Exercise description
An exact copy of the data is required; the images should not appear in it.
⟨
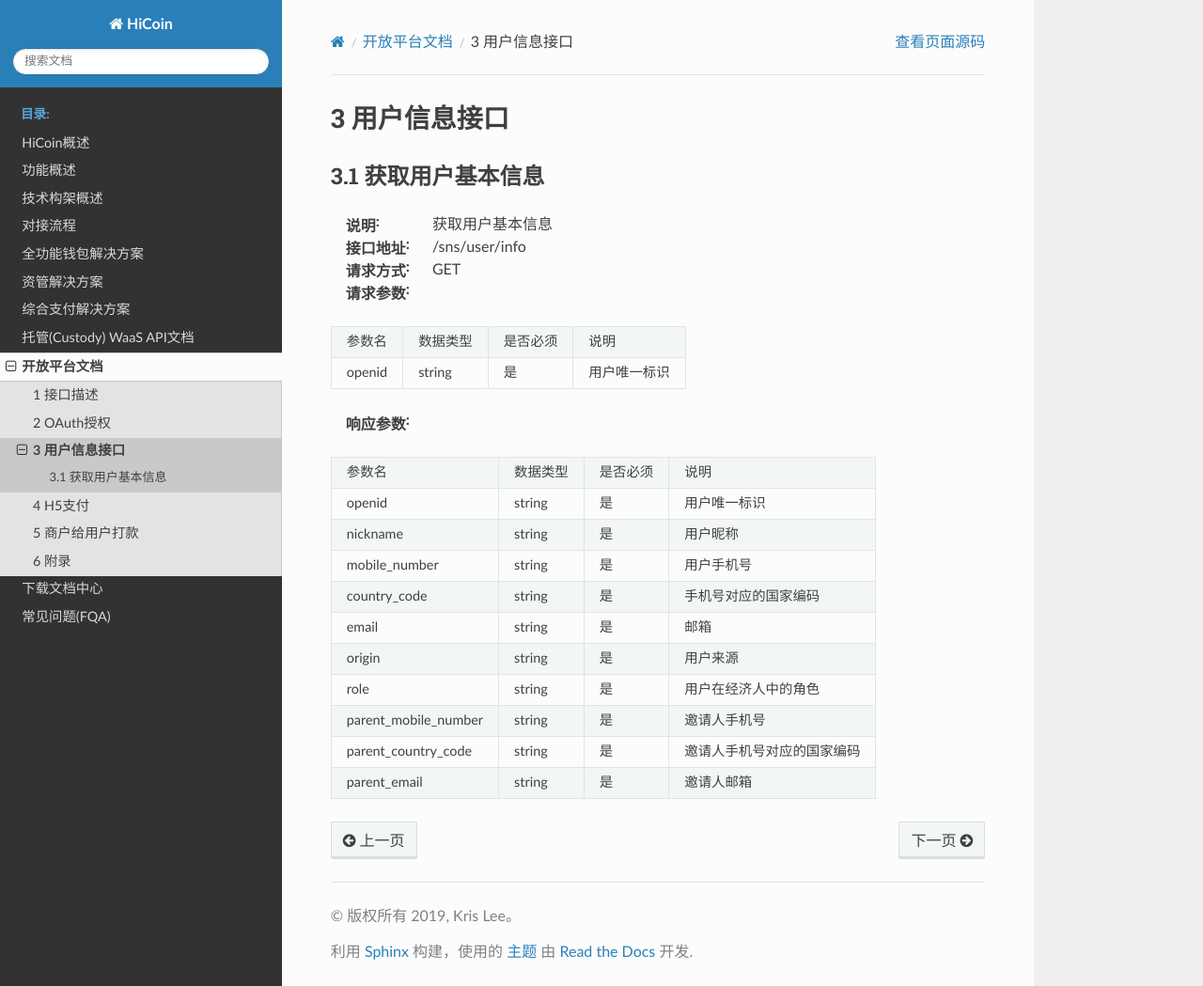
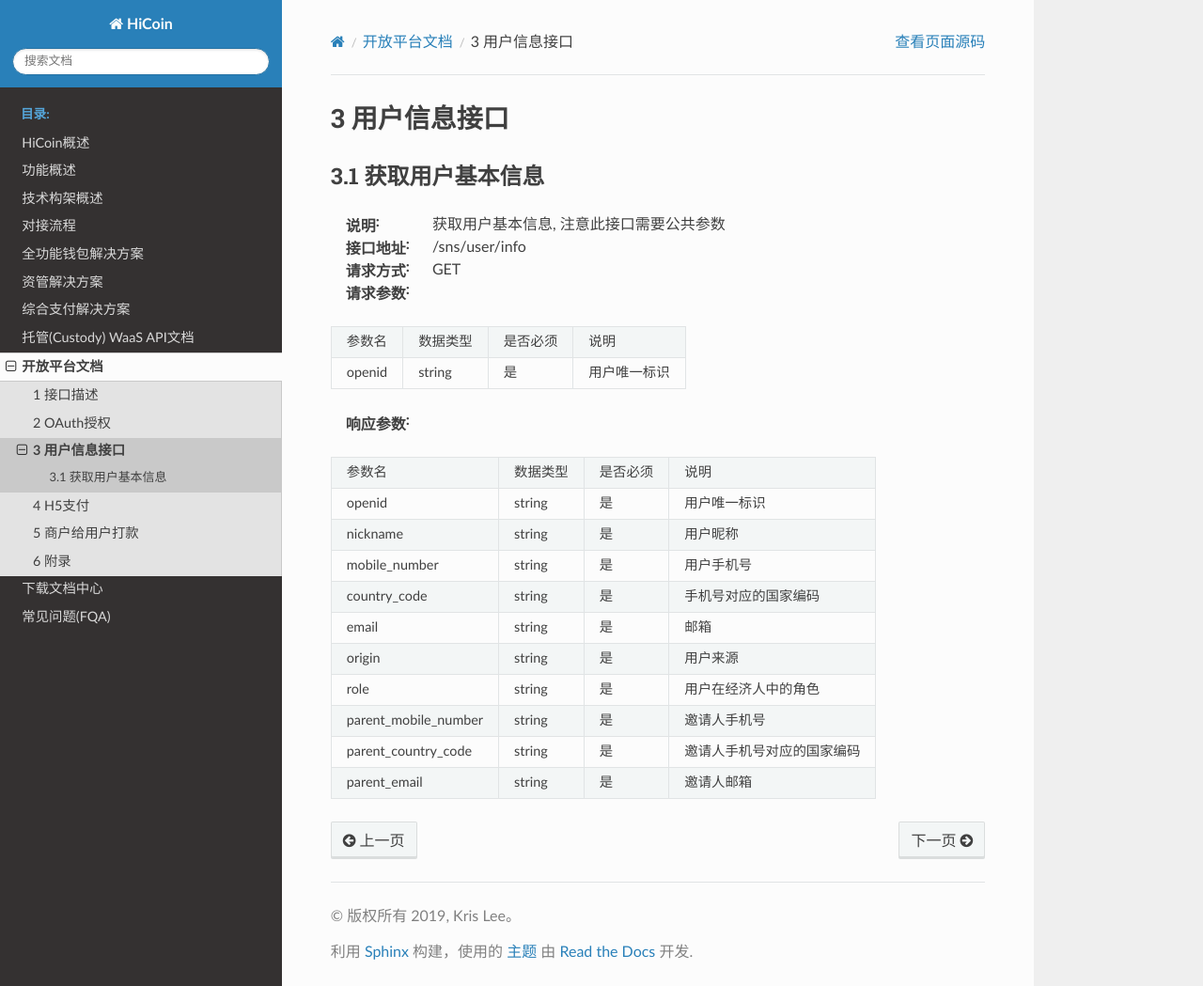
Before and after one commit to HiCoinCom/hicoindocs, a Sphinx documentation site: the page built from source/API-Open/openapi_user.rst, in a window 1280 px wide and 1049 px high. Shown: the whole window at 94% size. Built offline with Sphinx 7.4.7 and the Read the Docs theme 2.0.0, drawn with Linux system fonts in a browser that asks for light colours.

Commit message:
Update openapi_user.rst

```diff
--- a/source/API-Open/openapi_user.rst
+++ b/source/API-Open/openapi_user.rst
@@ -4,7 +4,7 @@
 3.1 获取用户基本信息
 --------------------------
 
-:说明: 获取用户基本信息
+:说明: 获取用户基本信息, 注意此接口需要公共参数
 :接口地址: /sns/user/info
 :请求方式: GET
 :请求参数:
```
⟩
Exercise result
Before and after one commit to HiCoinCom/hicoindocs, a Sphinx documentation site: the page built from source/API-Open/openapi_user.rst, in a window 1280 px wide and 1049 px high. Shown: the whole window at 94% size. Built offline with Sphinx 7.4.7 and the Read the Docs theme 2.0.0, drawn with Linux system fonts in a browser that asks for light colours.

Commit message:
Update openapi_user.rst

```diff
--- a/source/API-Open/openapi_user.rst
+++ b/source/API-Open/openapi_user.rst
@@ -4,7 +4,7 @@
 3.1 获取用户基本信息
 --------------------------
 
-:说明: 获取用户基本信息
+:说明: 获取用户基本信息, 注意此接口需要公共参数
 :接口地址: /sns/user/info
 :请求方式: GET
 :请求参数:
```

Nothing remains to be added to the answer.